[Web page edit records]
____________

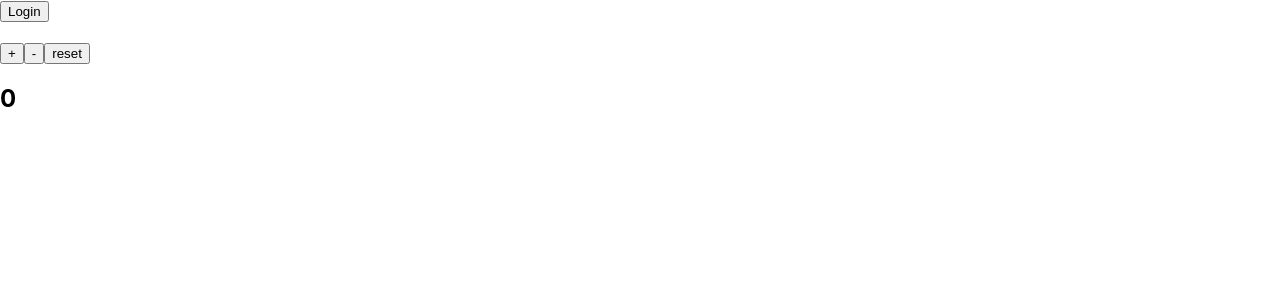
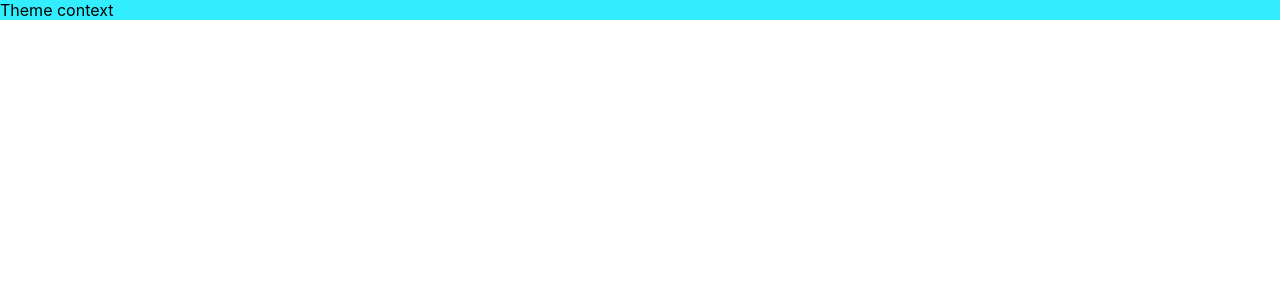
Before and after one commit to Sumit45doc/React-typescript, a React (Create React App) app: page / in a window 1280 px wide. Shown: the top 300 px of the page. Built offline with nearby package versions, Linux system fonts and the light colour scheme.

Commit message:
basic useContext tsc

```diff
--- a/src/App.tsx
+++ b/src/App.tsx
@@ -7,8 +7,11 @@
 // import PersonList from "./components/PersonList";
 // import Status from "./components/Status";
 
-import Counter from "./components/Counter";
-import User from "./components/User";
+import Box from "./components/context/Box";
+import { ThemeContextprovider } from "./components/context/ThemeContext";
+
+// import Counter from "./components/Counter";
+// import User from "./components/User";
 
 function App() {
   // const nameList = [
@@ -40,8 +43,11 @@ function App() {
       </div>
       <Input value={name} changeHandler={(e) => setName(e.target.value)} />
       <h2>{name}</h2> */}
-      <User name="sumit" email="ss8559283@gmail.com" />
-      <Counter />
+      {/* <User name="sumit" email="ss8559283@gmail.com" />
+      <Counter /> */}
+      <ThemeContextprovider>
+        <Box />
+      </ThemeContextprovider>
     </div>
   );
 }
--- /dev/null
+++ b/src/components/context/Box.tsx
@@ -0,0 +1,11 @@
+import React, { useContext } from 'react'
+import { ThemeContext } from './ThemeContext'
+
+function Box() {
+    const theme = useContext(ThemeContext);
+  return (
+    <div style={{backgroundColor: theme.primary.main}} >Theme context  </div>
+  )
+}
+
+export default Box
--- /dev/null
+++ b/src/components/context/ThemeContext.tsx
@@ -0,0 +1,12 @@
+import { theme } from "./theme";
+import React from 'react';
+
+type ThemeContextProviderprops = {
+    children: React.ReactNode;
+}
+
+export const ThemeContext = React.createContext(theme);
+
+export const ThemeContextprovider = (props: ThemeContextProviderprops ) => {
+    return (<ThemeContext.Provider value={theme} >{props.children}</ThemeContext.Provider>)
+}
--- /dev/null
+++ b/src/components/context/theme.ts
@@ -0,0 +1,10 @@
+export const theme = {
+    primary: {
+        main: '#32eeff',
+        text: '#fff'
+    },
+    secondary: {
+        main: '#f50057',
+        text: '#fff'
+    },
+}
```
Also changed, not shown: 1 other file (tests, documents, lock files or other folders).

____________

- [REQUIRED ACTION] Could you please write out the entries exactly as they are, with every picture left out?

- [SOLUTION TO THE EXERCISE]
Before and after one commit to Sumit45doc/React-typescript, a React (Create React App) app: page / in a window 1280 px wide. Shown: the top 300 px of the page. Built offline with nearby package versions, Linux system fonts and the light colour scheme.

Commit message:
basic useContext tsc

```diff
--- a/src/App.tsx
+++ b/src/App.tsx
@@ -7,8 +7,11 @@
 // import PersonList from "./components/PersonList";
 // import Status from "./components/Status";
 
-import Counter from "./components/Counter";
-import User from "./components/User";
+import Box from "./components/context/Box";
+import { ThemeContextprovider } from "./components/context/ThemeContext";
+
+// import Counter from "./components/Counter";
+// import User from "./components/User";
 
 function App() {
   // const nameList = [
@@ -40,8 +43,11 @@ function App() {
       </div>
       <Input value={name} changeHandler={(e) => setName(e.target.value)} />
       <h2>{name}</h2> */}
-      <User name="sumit" email="ss8559283@gmail.com" />
-      <Counter />
+      {/* <User name="sumit" email="ss8559283@gmail.com" />
+      <Counter /> */}
+      <ThemeContextprovider>
+        <Box />
+      </ThemeContextprovider>
     </div>
   );
 }
--- /dev/null
+++ b/src/components/context/Box.tsx
@@ -0,0 +1,11 @@
+import React, { useContext } from 'react'
+import { ThemeContext } from './ThemeContext'
+
+function Box() {
+    const theme = useContext(ThemeContext);
+  return (
+    <div style={{backgroundColor: theme.primary.main}} >Theme context  </div>
+  )
+}
+
+export default Box
--- /dev/null
+++ b/src/components/context/ThemeContext.tsx
@@ -0,0 +1,12 @@
+import { theme } from "./theme";
+import React from 'react';
+
+type ThemeContextProviderprops = {
+    children: React.ReactNode;
+}
+
+export const ThemeContext = React.createContext(theme);
+
+export const ThemeContextprovider = (props: ThemeContextProviderprops ) => {
+    return (<ThemeContext.Provider value={theme} >{props.children}</ThemeContext.Provider>)
+}
--- /dev/null
+++ b/src/components/context/theme.ts
@@ -0,0 +1,10 @@
+export const theme = {
+    primary: {
+        main: '#32eeff',
+        text: '#fff'
+    },
+    secondary: {
+        main: '#f50057',
+        text: '#fff'
+    },
+}
```
Also changed, not shown: 1 other file (tests, documents, lock files or other folders).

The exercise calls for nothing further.